Letters have always seemed to me to be proto-essays, displaying many of the qualities to be found and loved in the personal essay form: digression, the mix of formality and informality, a simultaneous focus and waywardness. When Rizal, for example, combines messages of well-wishing for his parents, descriptions of streets in Barcelona, and complaints of his trip, they read like a mix of memoir, travelogue and social critique. By virtue of being private documents, they bear the intimacy of eavesdropping on secrets being told. But their public nature also document the interaction between peoples and cultures. They reveal the tenor of the times. Jose Rizal, for example, in one letter assures his cousin that he has tried his best to get him a job promotion but pleads patience, patience. Colonial bureaucracy merges with family gossip and reading the published letters more than a century from when they were written one can’t help but relish in the transgression of boundaries of time and space: a transgression I’ve always associated with reading personal essays.
Rizal’s letters, however, are also important because they present a counterpoint to the tradition of travel writing. The latter half of the nineteenth century saw a number of Filipino mestizos, ilustrados, traveling to Spain to study. This led to many correspondences between homesick Filipinos and their parents. These letters have been of interest because they document the birth of the idea of nationhood to these Filipinos who would later be involved in the revolution. But they also document the intimate encounter of Filipinos with a foreign country. When travel essays are dominated by accounts of Western travel to the East, the letters of Rizal and compatriots reveal a return of this gaze. Their accounts reveal an expected appropriation of the genre and an inherently radical revision of it. What did the West look like in the eyes of my brown brother Jose?
Mostly praise and awe. He is a fan of eating dates. In a Barcelona zoo he exlciams. “they were some [monkeys] that resembled human beings, extending their hands to you as if asking about your health.” In Paris: “the Hotel Dieu has magnificent verandas!” and “Here there are water closets on the streets where for 15 centimes one can use them and they even provide on with soap. There is excessive cleanliness!”
Rizal interestingly dons the lens of European anthropology and turns back this Western gaze on its own inhabitants. “The Basque type is tall, masculine, ordinarily the face shaven, long rather than oval; small eyes, aquiline nose, and the general aspect reflects honesty, ruggedness, and frank affability.” (Paris, June 21 1883) To his eyes, they are exotic as he probably appears to the people around him.
Rizal’s observations, of course, are not all complimentary. He hates Madrid. “The streets were filled with dirty and thick mud, the ground was slippery and between the holes in the old and worn-out pavement were pools of water and little marches. Afterwards, a cold that penetrates through the marrow of the bones and nothing more can be asked. How ugly was Madrid!” In Paris, he whines about not having enough to go sightseeing. Many years later, on a trip to the United States, he, to no surprise, complains: “Ill not advise anyone to make this trip to America, for here they are crazy about quarantine, they have severe customs inspection, imposing on any thing duties upon duties that are enormous, enormous.” This may very well have been said in 2013!

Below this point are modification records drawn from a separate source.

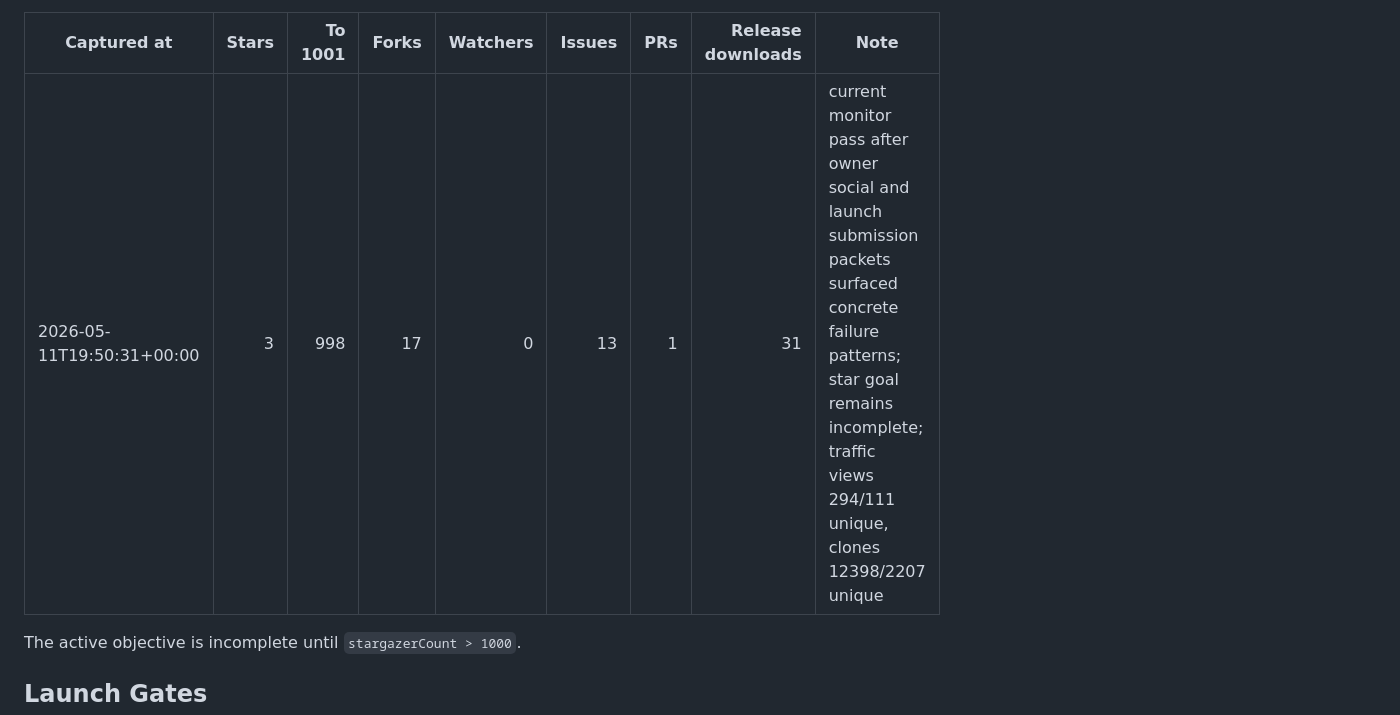
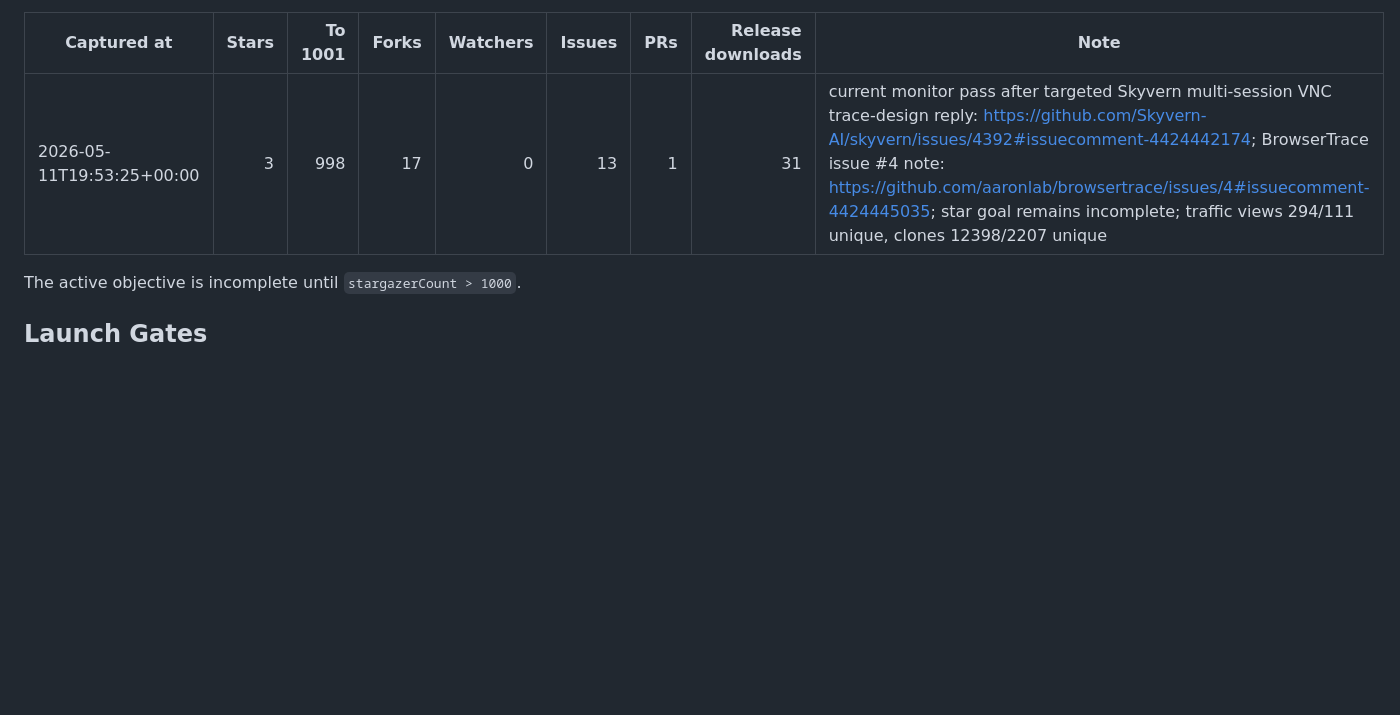
Before and after one commit to looooown2006/browsertrace, a Markdown page: LAUNCH.md, the part around the change. Drawn GitHub-style; blank space fills up the shorter version.

Commit message:
docs: record Skyvern VNC trace reply

```diff
--- a/LAUNCH.md
+++ b/LAUNCH.md
@@ -115,7 +115,7 @@ Current latest audit:
 
 | Captured at | Stars | To 1001 | Forks | Watchers | Issues | PRs | Release downloads | Note |
 |---|---:|---:|---:|---:|---:|---:|---:|---|
-| 2026-05-11T19:50:31+00:00 | 3 | 998 | 17 | 0 | 13 | 1 | 31 | current monitor pass after owner social and launch submission packets surfaced concrete failure patterns; star goal remains incomplete; traffic views 294/111 unique, clones 12398/2207 unique |
+| 2026-05-11T19:53:25+00:00 | 3 | 998 | 17 | 0 | 13 | 1 | 31 | current monitor pass after targeted Skyvern multi-session VNC trace-design reply: https://github.com/Skyvern-AI/skyvern/issues/4392#issuecomment-4424442174; BrowserTrace issue #4 note: https://github.com/aaronlab/browsertrace/issues/4#issuecomment-4424445035; star goal remains incomplete; traffic views 294/111 unique, clones 12398/2207 unique |
 
 The active objective is incomplete until `stargazerCount > 1000`.
 
```
Also changed, not shown: docs/launch/metrics-log.md (+1 -0 lines).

Another common complaint of Rizal is the invisibility of the Filipino traveller. He is often mistaken for a Japanese. He complains how a display of Filipino dresses in a show is mistaken for being Russian or Canadian. In Barcelona, he relates: “ I strolled through those wide and clean streets, paved like those in Manila and full of people, attracting the attention of everybody who called me Chinese, Japanese, American, etc, but no one called me Filipino!” He is both hypervisible and invisible: a specter, an amalgamation of multiple visions and identities. He is unnamable.
My favorite letter of Rizal’s is the first one that’s published in the collection. It is written in June 7, 1882 when he is traveling from Aden in Yemen through the Suez Canal. Not only is this moment rife with symbolic significance (a Filipino entering past the gateway into the west), but it is a letter that is characteristic of many of the letters that follow and that displays Rizal’s unique perspective regarding both Europe and the Philippines. In describing the Suez Canal, Rizal falls back on the memory of the mother country: “Two beautiful tunnels one of which is as long as the distance from Capitana Danday’s house until that of my brother-in-law Mariano”. This is a letter addressed to his parents, and is predicated on the fact that any letter to home is really a testament to two landscapes – the one that has just been discovered and the one that’s been left behind, which he must imagine surrounds his mother and his father as they read his letter. His letters trace as much the cartography of the foreign, the West, as the familiar, the Philippine landscape. What is discovered (re-discovered?) is what he has known all along.
In the end, I find it interesting that it is this view of the nation from afar that will eventually shape Rizal’s perspective and then the rest of the country. It is a vision shaped by distance and dislocation, as if an archipelago of 7,107 islands could only be conceived as unified only if seen from the vantage of first looking away and then looking back. Or do I only think this because Rizal the traveler mirrors my own predicament right now. I think of Rizal’s statues that stand in public schools all over the Philippines dressed in winter coat that he would never wear under the tropical sun. He shivers from a cold we are taught to imagine. He is in many ways a kind of mirage: a vision from somewhere else, an overlapping of two places, not too different from what he describes in his letters from the Suez Canal: “Here I have tasted cherries, apricots and green almonds. We have seen the curious spectacle of a mirage which is the reflection on the desert of seas and islands that do not exist at all.” It is the mirage that is home.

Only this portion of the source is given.